Last month, the United Way launched its annual private fund-raising campaign, which aims to raise $2.5 million to be spent in Eastern Maine. A car and gift certificates are offered as incentives to encourage donors to be generous. Improving local communities should be incentive enough.
After identifying its three focus areas, the United Way chose specific outcomes such as ensuring that seniors can remain at home with the help of caregivers, that children learn to take personal responsibility and resist negative peer pressure and that basic services be available to people in times of crisis.
There’s nothing fancy or far-fetched about these goals; they’re of the sort that any healthy community would want to provide. But they are especially welcome not only because they focus agencies on important regional issues, but they also reassure contributors – 14,000 individuals, 400 corporate members who give every year – of the seriousness of United Way’s purpose.
United Way volunteers identified 64 programs that they believe demonstrate long-term measurable results and directly support the desired outcomes of the three focus areas. These programs then received a three-year funding commitment that provides stability and an opportunity to help them achieve their goals.
To help children take responsibility for their actions and to make better choices, the United Way has committed $22,000 to the DownEast YMCA’s leadership, volunteerism and employment initiative and $89,000 to Big Brothers/Big Sisters of Eastern Maine.
To help seniors live productive, active, healthy lifestyles, the organization has committed $10,000 to the Bangor Y’s cardiac and pulmonary rehab program and $15,000 to the Eastern Agency on Aging for community services.
Funds for programs at the Shaw House, Bangor Homeless Shelter, Spruce Run and Pine Tree Legal Assistance will help area residents deal with personal crises and develop self-sufficiency.

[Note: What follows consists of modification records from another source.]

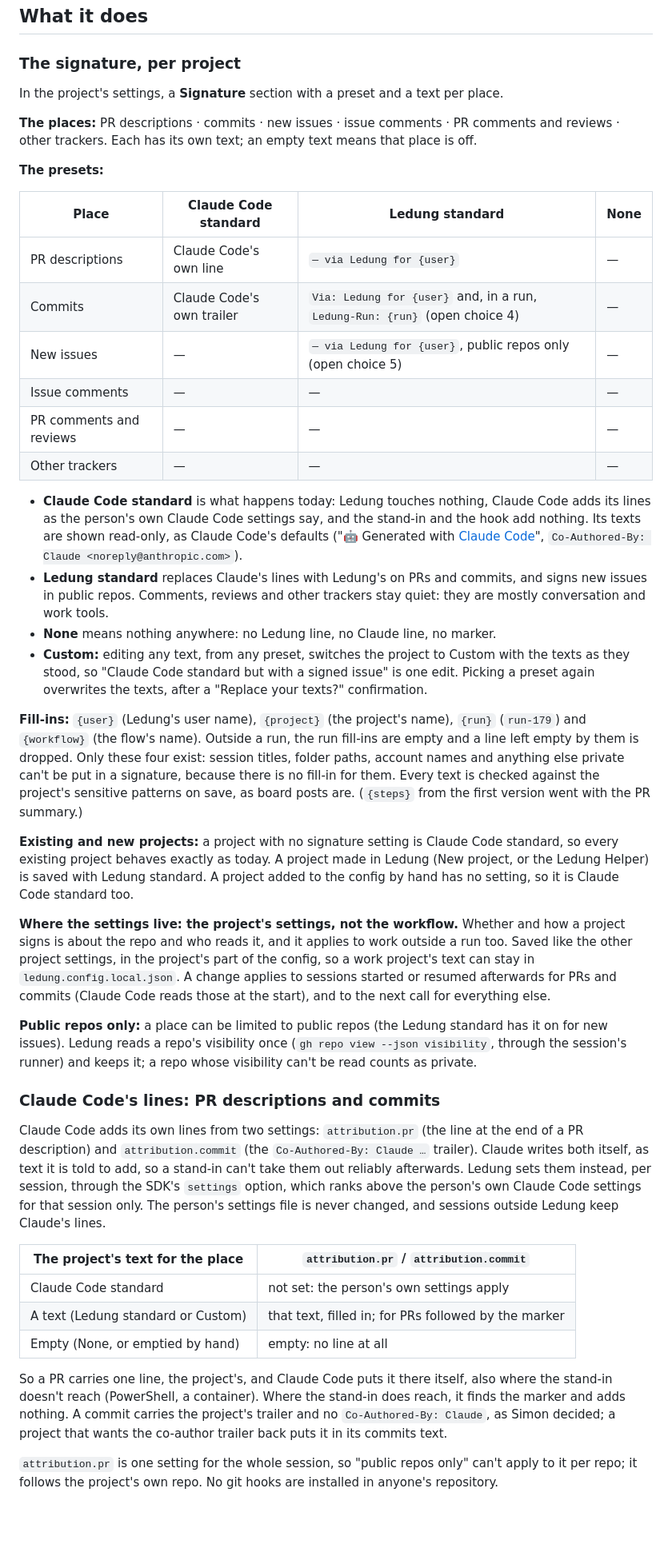
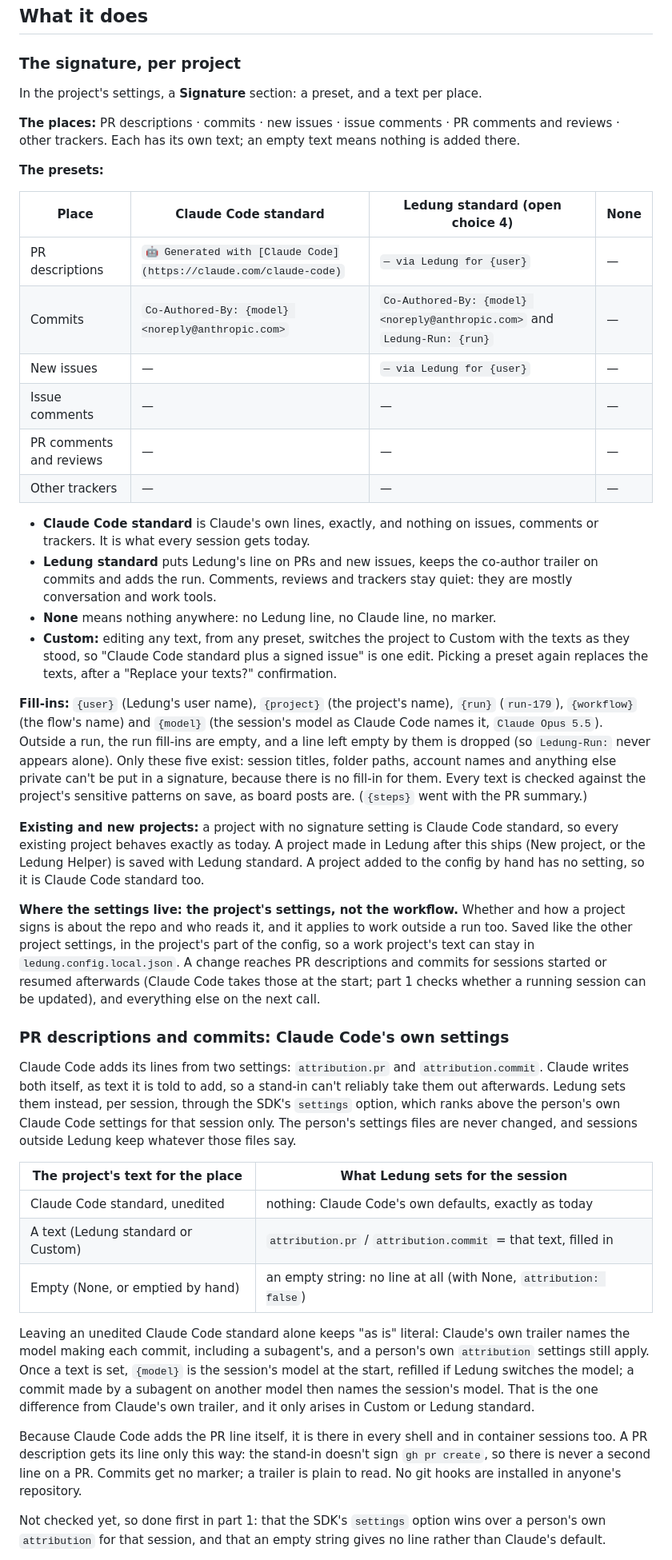
Before and after one commit to Fluffy-Fluffy-and-Bouncy/ledung, a Markdown page: docs/steps/project-signature.md, the part around one of its changes. Shown at 80% size. GitHub-like rendering; blank space fills up the shorter version.

```diff
--- a/docs/steps/project-signature.md
+++ b/docs/steps/project-signature.md
@@ -35,45 +45,45 @@ Relayed by the manager (Simon talked it over with the manager, not on the review
 
 ### The signature, per project
 
-In the project's settings, a **Signature** section with a preset and a text per place.
+In the project's settings, a **Signature** section: a preset, and a text per place.
 
-**The places:** PR descriptions · commits · new issues · issue comments · PR comments and reviews · other trackers. Each has its own text; an empty text means that place is off.
+**The places:** PR descriptions · commits · new issues · issue comments · PR comments and reviews · other trackers. Each has its own text; an empty text means nothing is added there.
 
 **The presets:**
 
-| Place | Claude Code standard | Ledung standard | None |
+| Place | Claude Code standard | Ledung standard (open choice 4) | None |
 |---|---|---|---|
-| PR descriptions | Claude Code's own line | `— via Ledung for {user}` | — |
-| Commits | Claude Code's own trailer | `Via: Ledung for {user}` and, in a run, `Ledung-Run: {run}` (open choice 4) | — |
-| New issues | — | `— via Ledung for {user}`, public repos only (open choice 5) | — |
+| PR descriptions | `🤖 Generated with [Claude Code](https://claude.com/claude-code)` | `— via Ledung for {user}` | — |
+| Commits | `Co-Authored-By: {model} <noreply@anthropic.com>` | `Co-Authored-By: {model} <noreply@anthropic.com>` and `Ledung-Run: {run}` | — |
+| New issues | — | `— via Ledung for {user}` | — |
 | Issue comments | — | — | — |
 | PR comments and reviews | — | — | — |
 | Other trackers | — | — | — |
 
-- **Claude Code standard** is what happens today: Ledung touches nothing, Claude Code adds its lines as the person's own Claude Code settings say, and the stand-in and the hook add nothing. Its texts are shown read-only, as Claude Code's defaults ("🤖 Generated with [Claude Code](https://claude.com/claude-code)", `Co-Authored-By: Claude <noreply@anthropic.com>`).
-- **Ledung standard** replaces Claude's lines with Ledung's on PRs and commits, and signs new issues in public repos. Comments, reviews and other trackers stay quiet: they are mostly conversation and work tools.
+- **Claude Code standard** is Claude's own lines, exactly, and nothing on issues, comments or trackers. It is what every session gets today.
+- **Ledung standard** puts Ledung's line on PRs and new issues, keeps the co-author trailer on commits and adds the run. Comments, reviews and trackers stay quiet: they are mostly conversation and work tools.
 - **None** means nothing anywhere: no Ledung line, no Claude line, no marker.
-- **Custom:** editing any text, from any preset, switches the project to Custom with the texts as they stood, so "Claude Code standard but with a signed issue" is one edit. Picking a preset again overwrites the texts, after a "Replace your texts?" confirmation.
+- **Custom:** editing any text, from any preset, switches the project to Custom with the texts as they stood, so "Claude Code standard plus a signed issue" is one edit. Picking a preset again replaces the texts, after a "Replace your texts?" confirmation.
 
-**Fill-ins:** `{user}` (Ledung's user name), `{project}` (the project's name), `{run}` (`run-179`) and `{workflow}` (the flow's name). Outside a run, the run fill-ins are empty and a line left empty by them is dropped. Only these four exist: session titles, folder paths, account names and anything else private can't be put in a signature, because there is no fill-in for them. Every text is checked against the project's sensitive patterns on save, as board posts are. (`{steps}` from the first version went with the PR summary.)
+**Fill-ins:** `{user}` (Ledung's user name), `{project}` (the project's name), `{run}` (`run-179`), `{workflow}` (the flow's name) and `{model}` (the session's model as Claude Code names it, `Claude Opus 5.5`). Outside a run, the run fill-ins are empty, and a line left empty by them is dropped (so `Ledung-Run:` never appears alone). Only these five exist: session titles, folder paths, account names and anything else private can't be put in a signature, because there is no fill-in for them. Every text is checked against the project's sensitive patterns on save, as board posts are. (`{steps}` went with the PR summary.)
 
-**Existing and new projects:** a project with no signature setting is Claude Code standard, so every existing project behaves exactly as today. A project made in Ledung (New project, or the Ledung Helper) is saved with Ledung standard. A project added to the config by hand has no setting, so it is Claude Code standard too.
+**Existing and new projects:** a project with no signature setting is Claude Code standard, so every existing project behaves exactly as today. A project made in Ledung after this ships (New project, or the Ledung Helper) is saved with Ledung standard. A project added to the config by hand has no setting, so it is Claude Code standard too.
 
-**Where the settings live: the project's settings, not the workflow.** Whether and how a project signs is about the repo and who reads it, and it applies to work outside a run too. Saved like the other project settings, in the project's part of the config, so a work project's text can stay in `ledung.config.local.json`. A change applies to sessions started or resumed afterwards for PRs and commits (Claude Code reads those at the start), and to the next call for everything else.
+**Where the settings live: the project's settings, not the workflow.** Whether and how a project signs is about the repo and who reads it, and it applies to work outside a run too. Saved like the other project settings, in the project's part of the config, so a work project's text can stay in `ledung.config.local.json`. A change reaches PR descriptions and commits for sessions started or resumed afterwards (Claude Code takes those at the start; part 1 checks whether a running session can be updated), and everything else on the next call.
 
-**Public repos only:** a place can be limited to public repos (the Ledung standard has it on for new issues). Ledung reads a repo's visibility once (`gh repo view --json visibility`, through the session's runner) and keeps it; a repo whose visibility can't be read counts as private.
+### PR descriptions and commits: Claude Code's own settings
 
-### Claude Code's lines: PR descriptions and commits
+Claude Code adds its lines from two settings: `attribution.pr` and `attribution.commit`. Claude writes both itself, as text it is told to add, so a stand-in can't reliably take them out afterwards. Ledung sets them instead, per session, through the SDK's `settings` option, which ranks above the person's own Claude Code settings for that session only. The person's settings files are never changed, and sessions outside Ledung keep whatever those files say.
 
-Claude Code adds its own lines from two settings: `attribution.pr` (the line at the end of a PR description) and `attribution.commit` (the `Co-Authored-By: Claude …` trailer). Claude writes both itself, as text it is told to add, so a stand-in can't take them out reliably afterwards. Ledung sets them instead, per session, through the SDK's `settings` option, which ranks above the person's own Claude Code settings for that session only. The person's settings file is never changed, and sessions outside Ledung keep Claude's lines.
+| The project's text for the place | What Ledung sets for the session |
+|---|---|
+| Claude Code standard, unedited | nothing: Claude Code's own defaults, exactly as today |
+| A text (Ledung standard or Custom) | `attribution.pr` / `attribution.commit` = that text, filled in |
+| Empty (None, or emptied by hand) | an empty string: no line at all (with None, `attribution: false`) |
 
-| The project's text for the place | `attribution.pr` / `attribution.commit` |
-|---|---|
-| Claude Code standard | not set: the person's own settings apply |
-| A text (Ledung standard or Custom) | that text, filled in; for PRs followed by the marker |
-| Empty (None, or emptied by hand) | empty: no line at all |
+Leaving an unedited Claude Code standard alone keeps "as is" literal: Claude's own trailer names the model making each commit, including a subagent's, and a person's own `attribution` settings still apply. Once a text is set, `{model}` is the session's model at the start, refilled if Ledung switches the model; a commit made by a subagent on another model then names the session's model. That is the one difference from Claude's own trailer, and it only arises in Custom or Ledung standard.
 
-So a PR carries one line, the project's, and Claude Code puts it there itself, also where the stand-in doesn't reach (PowerShell, a container). Where the stand-in does reach, it finds the marker and adds nothing. A commit carries the project's trailer and no `Co-Authored-By: Claude`, as Simon decided; a project that wants the co-author trailer back puts it in its commits text.
+Because Claude Code adds the PR line itself, it is there in every shell and in container sessions too. A PR description gets its line only this way: the stand-in doesn't sign `gh pr create`, so there is never a second line on a PR. Commits get no marker; a trailer is plain to read. No git hooks are installed in anyone's repository.
 
-`attribution.pr` is one setting for the whole session, so "public repos only" can't apply to it per repo; it follows the project's own repo. No git hooks are installed in anyone's repository.
+Not checked yet, so done first in part 1: that the SDK's `settings` option wins over a person's own `attribution` for that session, and that an empty string gives no line rather than Claude's default.
 
```
Also changed, not shown: other parts of docs/steps/project-signature.md (+42 -38 lines), docs/steps/project-signature/settings-1280.png, docs/steps/project-signature/settings-390.png, 1 other file.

Most of Maine, and certainly the region covered by United Way of Eastern Maine, struggles constantly with the limits of resources and nearly unlimited demands. The organization’s new approach is a results-oriented way to bridge that gap.
So, when asked to give to the United Way to support these efforts in your community, please be generous.